"The best drink that one knows is called Ainpöckisch beer". This word is attributed to Martin Luther. In 1525, the town of Wittenberg gave him several barrels of strong beer from Einbeck for his wedding with Katharina von Bora.
The brewing industry changed with urbanization in the Middle Ages. No longer exclusively a household matter, commercial brewing became more and more popular. At first that happened mainly in regions where no viticulture could be practiced. In Europe, these included the British Isles, northern France, Flanders and large parts of northern Germany.
Einbeck obtained its town charter in 1279 and became the regional center of hop beer. By the middle of the fourteenth century at the latest, Einbeck beer was exported. With the entry of the city into the Hanseatic League, 1368, production and trade of Einbeck beer increased sharply. It became a fashionable drink of the late Middle Ages.
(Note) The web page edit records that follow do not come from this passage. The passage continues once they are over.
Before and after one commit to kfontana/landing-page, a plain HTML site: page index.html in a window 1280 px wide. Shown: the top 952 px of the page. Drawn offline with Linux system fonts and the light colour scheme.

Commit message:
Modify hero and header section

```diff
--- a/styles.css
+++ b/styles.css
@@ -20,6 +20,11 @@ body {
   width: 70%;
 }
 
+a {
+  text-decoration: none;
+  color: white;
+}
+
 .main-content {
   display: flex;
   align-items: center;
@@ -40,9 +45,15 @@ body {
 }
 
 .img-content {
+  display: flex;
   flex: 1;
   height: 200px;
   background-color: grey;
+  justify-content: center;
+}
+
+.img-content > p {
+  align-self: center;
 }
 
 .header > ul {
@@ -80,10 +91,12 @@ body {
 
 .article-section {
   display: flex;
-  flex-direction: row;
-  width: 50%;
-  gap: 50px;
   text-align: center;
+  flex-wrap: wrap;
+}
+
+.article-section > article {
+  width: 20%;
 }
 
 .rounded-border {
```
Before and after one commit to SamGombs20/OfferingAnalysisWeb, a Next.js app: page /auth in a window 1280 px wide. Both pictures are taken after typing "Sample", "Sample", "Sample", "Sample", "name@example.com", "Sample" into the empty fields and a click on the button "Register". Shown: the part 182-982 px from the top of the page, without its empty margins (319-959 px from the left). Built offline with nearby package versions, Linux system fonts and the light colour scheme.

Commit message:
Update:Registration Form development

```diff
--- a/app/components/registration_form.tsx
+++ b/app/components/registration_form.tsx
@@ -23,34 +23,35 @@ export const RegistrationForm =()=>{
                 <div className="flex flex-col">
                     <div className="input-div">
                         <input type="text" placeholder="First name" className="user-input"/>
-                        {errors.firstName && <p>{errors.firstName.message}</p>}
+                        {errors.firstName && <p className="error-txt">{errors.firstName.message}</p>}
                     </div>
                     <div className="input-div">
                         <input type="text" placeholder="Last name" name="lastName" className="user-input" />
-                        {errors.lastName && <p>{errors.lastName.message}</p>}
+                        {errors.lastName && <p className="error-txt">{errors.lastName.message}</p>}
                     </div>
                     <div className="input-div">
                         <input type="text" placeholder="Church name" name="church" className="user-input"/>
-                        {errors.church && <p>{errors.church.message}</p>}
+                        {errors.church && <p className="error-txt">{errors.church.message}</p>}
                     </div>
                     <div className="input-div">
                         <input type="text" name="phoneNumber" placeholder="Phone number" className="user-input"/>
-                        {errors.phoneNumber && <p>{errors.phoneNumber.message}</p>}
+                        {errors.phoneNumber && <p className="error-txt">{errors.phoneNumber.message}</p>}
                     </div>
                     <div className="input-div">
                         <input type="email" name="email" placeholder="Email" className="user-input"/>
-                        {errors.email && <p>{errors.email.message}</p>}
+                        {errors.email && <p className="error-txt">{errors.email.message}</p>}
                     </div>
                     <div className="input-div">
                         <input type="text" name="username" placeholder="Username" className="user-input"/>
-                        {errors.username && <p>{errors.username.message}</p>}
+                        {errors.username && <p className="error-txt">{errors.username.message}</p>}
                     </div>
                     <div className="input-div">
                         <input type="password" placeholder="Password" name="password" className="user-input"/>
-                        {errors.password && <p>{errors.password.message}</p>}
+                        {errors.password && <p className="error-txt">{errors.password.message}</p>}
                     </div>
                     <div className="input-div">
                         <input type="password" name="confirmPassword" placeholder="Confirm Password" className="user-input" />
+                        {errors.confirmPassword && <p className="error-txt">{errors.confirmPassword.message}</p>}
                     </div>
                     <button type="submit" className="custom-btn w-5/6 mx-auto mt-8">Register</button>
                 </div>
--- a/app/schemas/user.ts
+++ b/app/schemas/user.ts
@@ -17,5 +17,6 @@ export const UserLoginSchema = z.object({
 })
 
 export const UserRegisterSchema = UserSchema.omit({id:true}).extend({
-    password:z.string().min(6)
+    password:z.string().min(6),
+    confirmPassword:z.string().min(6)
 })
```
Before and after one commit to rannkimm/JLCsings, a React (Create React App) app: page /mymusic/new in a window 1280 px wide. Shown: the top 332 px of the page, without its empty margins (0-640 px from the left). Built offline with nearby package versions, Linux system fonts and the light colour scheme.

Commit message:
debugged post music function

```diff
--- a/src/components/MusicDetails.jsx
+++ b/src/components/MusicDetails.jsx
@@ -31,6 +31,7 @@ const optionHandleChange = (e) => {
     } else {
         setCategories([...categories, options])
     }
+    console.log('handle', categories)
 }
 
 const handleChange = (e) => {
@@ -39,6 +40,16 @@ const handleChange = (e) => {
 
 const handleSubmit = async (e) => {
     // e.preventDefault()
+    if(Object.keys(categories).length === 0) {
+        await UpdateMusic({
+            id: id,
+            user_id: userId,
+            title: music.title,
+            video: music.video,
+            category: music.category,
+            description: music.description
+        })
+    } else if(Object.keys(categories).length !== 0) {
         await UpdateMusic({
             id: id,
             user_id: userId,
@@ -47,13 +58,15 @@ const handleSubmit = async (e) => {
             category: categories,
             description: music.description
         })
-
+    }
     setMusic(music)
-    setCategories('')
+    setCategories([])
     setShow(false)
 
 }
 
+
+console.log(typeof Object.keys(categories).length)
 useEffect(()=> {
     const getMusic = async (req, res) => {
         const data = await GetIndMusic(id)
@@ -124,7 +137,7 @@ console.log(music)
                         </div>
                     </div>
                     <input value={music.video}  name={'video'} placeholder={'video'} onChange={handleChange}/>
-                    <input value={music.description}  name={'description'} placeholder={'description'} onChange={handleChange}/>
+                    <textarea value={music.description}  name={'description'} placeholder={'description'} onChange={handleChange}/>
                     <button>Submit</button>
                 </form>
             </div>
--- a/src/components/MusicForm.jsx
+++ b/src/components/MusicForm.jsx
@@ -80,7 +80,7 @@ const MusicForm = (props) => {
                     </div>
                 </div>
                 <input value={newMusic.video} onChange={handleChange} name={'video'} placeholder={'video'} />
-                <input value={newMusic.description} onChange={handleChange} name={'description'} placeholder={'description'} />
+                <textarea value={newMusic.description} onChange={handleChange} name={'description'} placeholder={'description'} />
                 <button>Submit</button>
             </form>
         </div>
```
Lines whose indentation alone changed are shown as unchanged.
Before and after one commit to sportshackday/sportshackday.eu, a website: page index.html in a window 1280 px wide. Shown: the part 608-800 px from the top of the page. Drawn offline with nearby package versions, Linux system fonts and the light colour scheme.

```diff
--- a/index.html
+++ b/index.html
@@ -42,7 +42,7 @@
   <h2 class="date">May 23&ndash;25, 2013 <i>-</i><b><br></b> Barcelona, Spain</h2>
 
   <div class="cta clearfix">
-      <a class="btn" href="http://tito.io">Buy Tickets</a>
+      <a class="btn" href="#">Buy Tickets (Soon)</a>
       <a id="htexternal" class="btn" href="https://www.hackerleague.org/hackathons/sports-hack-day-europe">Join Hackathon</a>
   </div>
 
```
Numerous citizens, in the 14th century there are said to have been 700, were granted brewing rights without any quantity restrictions. Production was decentralized; sales and marketing were organized by the city council. Above all, there was already municipal quality control at that time, which is probably the reason for the good reputation. The strong beer from Einbeck was exported to Antwerp, Riga, Stockholm, Reval and Munich, among other places.
In 1612, Maximilian brought the Einbeck brewmaster Elias Pichler to the Hofbräuhaus in Munich. He brewed Einbeck's beer - the Bavarian dialect probably soon turned the word "Einbeck" into "Bock". The catchy name for certain strong beers persists to this day. Dark Bocks of today are reminiscent of their ancestors. Beers in general used to be much darker, even those in the lower alcohol classes.
Unlike in Germany, where dark bucks abound in large numbers, they were almost extinct in Austria. Reason enough for Hannes Leitner, the brewmaster at the Braucommune in Freistadt, to produce a "Black Bock" for the first time in 2014. The black beast immediately won a European Beer Star in gold, followed by bronze in 2020.
German-Style Dunkler Bock is among the first categories at the European Beer Star. Until 2017, it was dominated by German breweries. At that time, a Brazilian beer, Baden Baden Bock, won ahead of a Spanish one, 1906 Black Coupage, and a Dutch one, Hertog Jan Bockbier. Black Coupage from Hijos de Rivera also won in 2019 (gold), 2020 (silver), 2021 (bronze) and again gold in 2022, making it the most successful German-Style Doppelbock Dunkel in the competition.